In an open letter from Business Leadership South Africa (BLSA) addressed to Finance Minister Tito Mboweni, the organisation asks that the Medium Term Budget Policy Statement (MTBPS) "aggressively trim remaining fat" towards efficient revenue collection in the country.
On behalf of business, BLSA calls for meaningful restraint on the public sector wage bill and that priority be given to necessary social and recovery spending.
Mboweni is due to deliver the MTBPS on October 28.
BLSA adds that while the desire to see a “primary balance” by 2023/24 sounds rather dry, business understands it is important as a step towards balancing the books and stabilising debt levels as a share of gross domestic product (GDP).
Equally, it says, expenditure on the compensation budget must fall toward 10.5% of GDP from 14.2% this fiscal year.
BLSA recommends that healthcare, education and the National Prosecuting Authority be prioritised in the budget, while poor past decisions mean substantial commitments to State-owned entities (SOEs) also have to be met, particularly Eskom.
“Pain has to be taken on budget lines where the growth impact will be smallest. It is important, too, to set out a roadmap toward the elimination of SOE subsidies and bailouts that is more credible than past promises.
“Many issues that were clear in the emergency budget at the end of June were thrown forward, some to the Budget in February 2021. Business wants to hear some detail at the MTBPS to reduce doubt and aid planning for the year ahead in such uncertain times,” BLSA states.
It adds that an MTBPS that can establish credibility and a path out of this crisis will boost confidence and "tilt the dial" on investment and hiring decisions that are uncertain at present.
“Decisions are always made in business at the margin and [the National] Treasury should affect trust and faith at the margin to make a real difference.”
PRIVATE SECTOR LEADERSHIP
The organisation states that business has, through BLSA, Business for South Africa and other forums, provided technical support, personnel and expertise into government over the past two-and-a-half years in response to the President’s thuma mina call.
"Yet, a recovery from a crisis of this depth cannot be micromanaged and must be unleashed with the State assembling the right foundations," it asserts.
BLSA believes government needs to understand where it does not have the capacity - let alone the funds – to drive elements of the recovery and enable business to do so, where applicable.
There are three key areas in this regard which are interlinked, BLSA explains.
First, the government’s infrastructure push is welcome but cannot be fully centrally directed at every stage and must see a greater degree of private-led provisioning and financing of bankable projects.
“Our member firms, including banks and asset managers – stand ready to fund bankable and economically positive infrastructure in significant size in the coming years. Yet uneconomical and pet projects distract,” BLSA points out.
The second issue is that the private sector has the capacity to rapidly solve the current and growing future energy crisis.
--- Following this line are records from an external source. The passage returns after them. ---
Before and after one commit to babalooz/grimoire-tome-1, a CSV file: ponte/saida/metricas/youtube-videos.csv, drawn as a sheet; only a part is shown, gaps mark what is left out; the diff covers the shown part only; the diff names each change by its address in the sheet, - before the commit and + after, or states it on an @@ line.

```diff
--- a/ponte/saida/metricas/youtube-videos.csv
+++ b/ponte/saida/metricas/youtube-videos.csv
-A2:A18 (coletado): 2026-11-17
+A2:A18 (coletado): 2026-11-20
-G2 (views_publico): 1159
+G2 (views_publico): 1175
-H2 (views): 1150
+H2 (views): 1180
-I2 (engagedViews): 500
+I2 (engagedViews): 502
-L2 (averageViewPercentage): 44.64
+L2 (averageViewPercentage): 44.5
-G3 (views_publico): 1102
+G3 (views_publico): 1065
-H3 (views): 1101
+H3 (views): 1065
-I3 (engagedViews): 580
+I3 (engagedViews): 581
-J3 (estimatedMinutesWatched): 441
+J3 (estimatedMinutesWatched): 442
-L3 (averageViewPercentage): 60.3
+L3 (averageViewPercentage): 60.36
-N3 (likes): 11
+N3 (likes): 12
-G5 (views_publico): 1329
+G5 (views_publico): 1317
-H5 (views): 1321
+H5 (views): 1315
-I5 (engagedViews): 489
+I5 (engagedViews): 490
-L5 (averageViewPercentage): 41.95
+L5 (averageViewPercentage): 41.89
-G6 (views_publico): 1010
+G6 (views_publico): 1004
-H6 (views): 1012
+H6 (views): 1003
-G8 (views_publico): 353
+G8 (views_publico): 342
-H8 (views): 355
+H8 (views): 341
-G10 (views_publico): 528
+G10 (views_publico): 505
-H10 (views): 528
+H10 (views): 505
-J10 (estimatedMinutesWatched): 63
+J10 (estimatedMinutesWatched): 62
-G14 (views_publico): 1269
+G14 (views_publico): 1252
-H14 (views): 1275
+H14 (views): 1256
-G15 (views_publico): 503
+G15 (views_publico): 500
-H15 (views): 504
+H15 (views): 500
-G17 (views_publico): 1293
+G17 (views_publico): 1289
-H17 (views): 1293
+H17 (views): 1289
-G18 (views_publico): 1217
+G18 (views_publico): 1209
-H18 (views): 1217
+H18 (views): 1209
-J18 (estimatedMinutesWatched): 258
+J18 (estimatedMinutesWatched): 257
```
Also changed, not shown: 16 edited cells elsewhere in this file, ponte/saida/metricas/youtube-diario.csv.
The private sector can finance and deliver the projects rapidly and on budget for their own use embedded in their operations, or into a smart future-facing grid managed by an Independent Transmission System Market Operator either to be bought by specific buyers or for general use.
BLSA notes that government simply needs to stand out of the way, change its mindset and make some small amendments to regulations allowing others to solve the problem.
Government can then be free to direct a pro-jobs and pro-local-content industrialisation that helps effectively manage a just energy transition.
BLSA continues that the third area is the need for business to have the freedom to find the right technical mix of skills in their businesses to make the maximum impact that will allow us to hire the largest number of South Africans. This means a liberalisation of the key skills visa list and far more efficient administration of it.
The partnership of business and State should be very simple – we want to grow as fast as possible, which allows us to hire the most people possible, BLSA affirms.
With growth comes increased tax revenue, but tax can also stimulate or restrain growth. Increased tax rates divert money from investment, which slows the recovery.
Tax collection can be improved by clamping down on the illicit economy and continuing to invest in improved collection capacity at the South African Revenue Service.
Simultaneously, BLSA says "we must ensure that State expenditure is free of vested interests, and as efficient as possible, particularly in spending on education, skills and healthcare for all".
“Our interests are aligned. We are interested in a conducive environment that is eliminating poverty and reducing inequality for our member firms to flourish in. Cutting expenditure can only get one so far if there is no growth.
“The same growth that will help Treasury with revenues, and shareholders and employees with income, is the growth that will lead us away from the fiscal cliff edge and the path to an International Monetary Fund (IMF) programme,” BLSA puts forward.
The credibility of government’s reform and recovery plan will combine with the fiscal credibility set out in the MTBPS "to lay out the train tracks from here".
BLSA says it certainly does not want a path that leads to an IMF programme, given that it can be avoided by the right choices being made with strong leadership that sweeps away vested interests and stale thinking.
“The choices outlined in the coming week will dictate if we are on that path and those steps are being taken,” the organisation notes.